━━━━━ RECORDS SUPPLIED
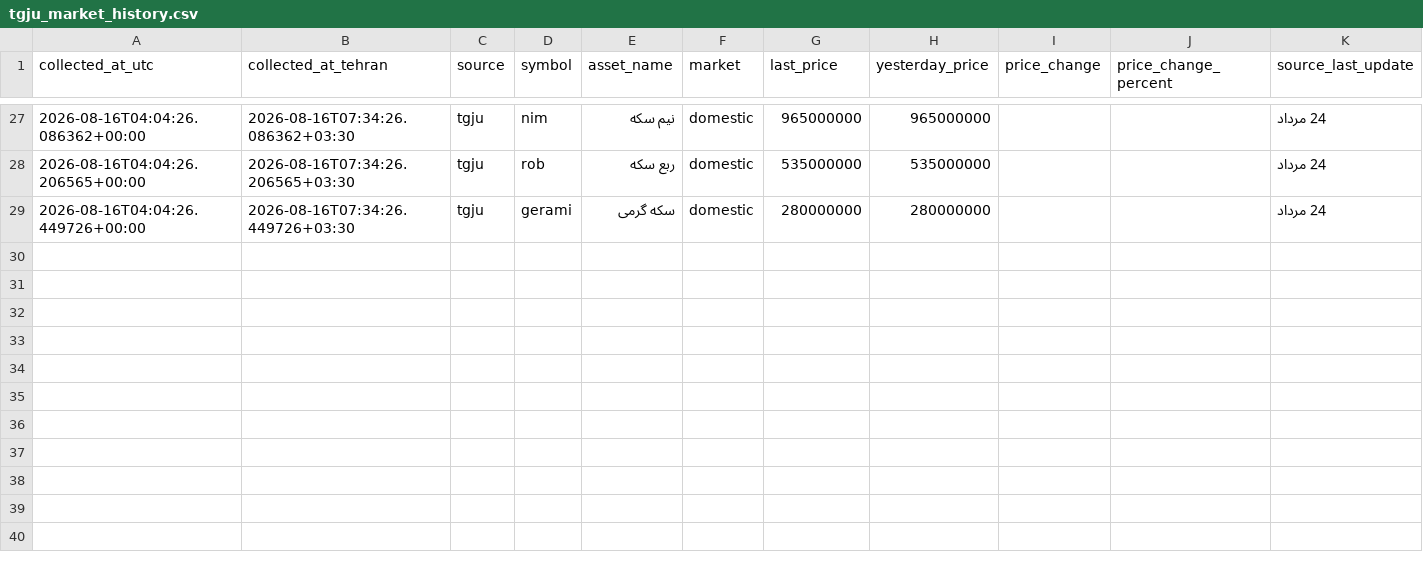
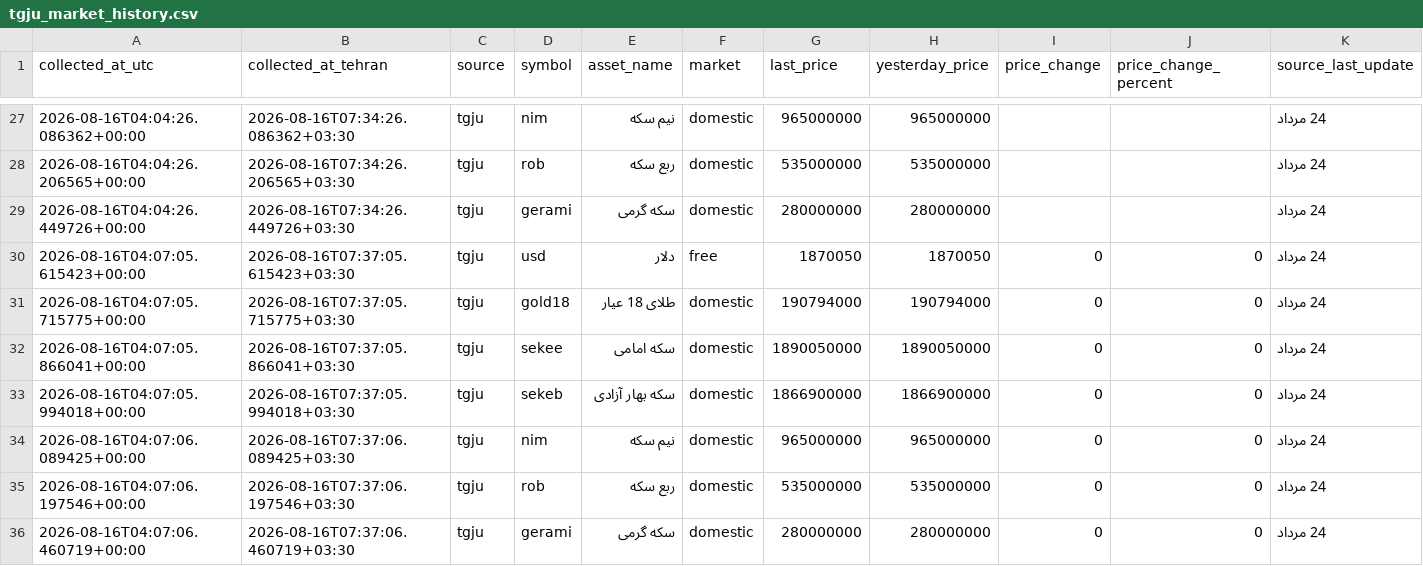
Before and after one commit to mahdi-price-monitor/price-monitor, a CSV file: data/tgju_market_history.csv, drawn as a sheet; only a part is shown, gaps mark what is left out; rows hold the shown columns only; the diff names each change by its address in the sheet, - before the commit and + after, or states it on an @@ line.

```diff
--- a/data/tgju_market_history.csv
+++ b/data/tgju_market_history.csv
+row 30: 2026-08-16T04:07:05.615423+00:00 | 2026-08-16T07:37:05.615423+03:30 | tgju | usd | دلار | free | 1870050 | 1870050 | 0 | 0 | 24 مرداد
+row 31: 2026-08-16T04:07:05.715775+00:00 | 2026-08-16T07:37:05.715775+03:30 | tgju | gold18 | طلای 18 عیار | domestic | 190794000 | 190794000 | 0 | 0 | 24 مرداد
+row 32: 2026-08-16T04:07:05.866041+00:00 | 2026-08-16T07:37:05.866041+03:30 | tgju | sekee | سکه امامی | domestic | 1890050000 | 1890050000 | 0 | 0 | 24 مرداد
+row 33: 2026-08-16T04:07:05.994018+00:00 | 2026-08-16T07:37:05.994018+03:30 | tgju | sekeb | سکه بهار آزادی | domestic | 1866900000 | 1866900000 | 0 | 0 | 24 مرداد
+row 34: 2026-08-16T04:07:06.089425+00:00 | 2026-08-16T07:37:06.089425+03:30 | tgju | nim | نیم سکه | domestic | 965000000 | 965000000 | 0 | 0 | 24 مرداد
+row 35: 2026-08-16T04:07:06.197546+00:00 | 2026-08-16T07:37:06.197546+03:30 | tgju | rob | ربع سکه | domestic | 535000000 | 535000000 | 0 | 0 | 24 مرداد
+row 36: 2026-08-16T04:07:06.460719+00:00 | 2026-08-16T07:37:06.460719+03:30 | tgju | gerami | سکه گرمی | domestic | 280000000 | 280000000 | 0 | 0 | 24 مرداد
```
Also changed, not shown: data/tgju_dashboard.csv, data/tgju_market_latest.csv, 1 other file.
━━━━━━━━━━
▶ [ASSIGNMENT] The records above are to be set down exactly as written, with no images.

▶ [OUTPUT FOR THIS TASK]
Before and after one commit to mahdi-price-monitor/price-monitor, a CSV file: data/tgju_market_history.csv, drawn as a sheet; only a part is shown, gaps mark what is left out; rows hold the shown columns only; the diff names each change by its address in the sheet, - before the commit and + after, or states it on an @@ line.

```diff
--- a/data/tgju_market_history.csv
+++ b/data/tgju_market_history.csv
+row 30: 2026-08-16T04:07:05.615423+00:00 | 2026-08-16T07:37:05.615423+03:30 | tgju | usd | دلار | free | 1870050 | 1870050 | 0 | 0 | 24 مرداد
+row 31: 2026-08-16T04:07:05.715775+00:00 | 2026-08-16T07:37:05.715775+03:30 | tgju | gold18 | طلای 18 عیار | domestic | 190794000 | 190794000 | 0 | 0 | 24 مرداد
+row 32: 2026-08-16T04:07:05.866041+00:00 | 2026-08-16T07:37:05.866041+03:30 | tgju | sekee | سکه امامی | domestic | 1890050000 | 1890050000 | 0 | 0 | 24 مرداد
+row 33: 2026-08-16T04:07:05.994018+00:00 | 2026-08-16T07:37:05.994018+03:30 | tgju | sekeb | سکه بهار آزادی | domestic | 1866900000 | 1866900000 | 0 | 0 | 24 مرداد
+row 34: 2026-08-16T04:07:06.089425+00:00 | 2026-08-16T07:37:06.089425+03:30 | tgju | nim | نیم سکه | domestic | 965000000 | 965000000 | 0 | 0 | 24 مرداد
+row 35: 2026-08-16T04:07:06.197546+00:00 | 2026-08-16T07:37:06.197546+03:30 | tgju | rob | ربع سکه | domestic | 535000000 | 535000000 | 0 | 0 | 24 مرداد
+row 36: 2026-08-16T04:07:06.460719+00:00 | 2026-08-16T07:37:06.460719+03:30 | tgju | gerami | سکه گرمی | domestic | 280000000 | 280000000 | 0 | 0 | 24 مرداد
```
Also changed, not shown: data/tgju_dashboard.csv, data/tgju_market_latest.csv, 1 other file.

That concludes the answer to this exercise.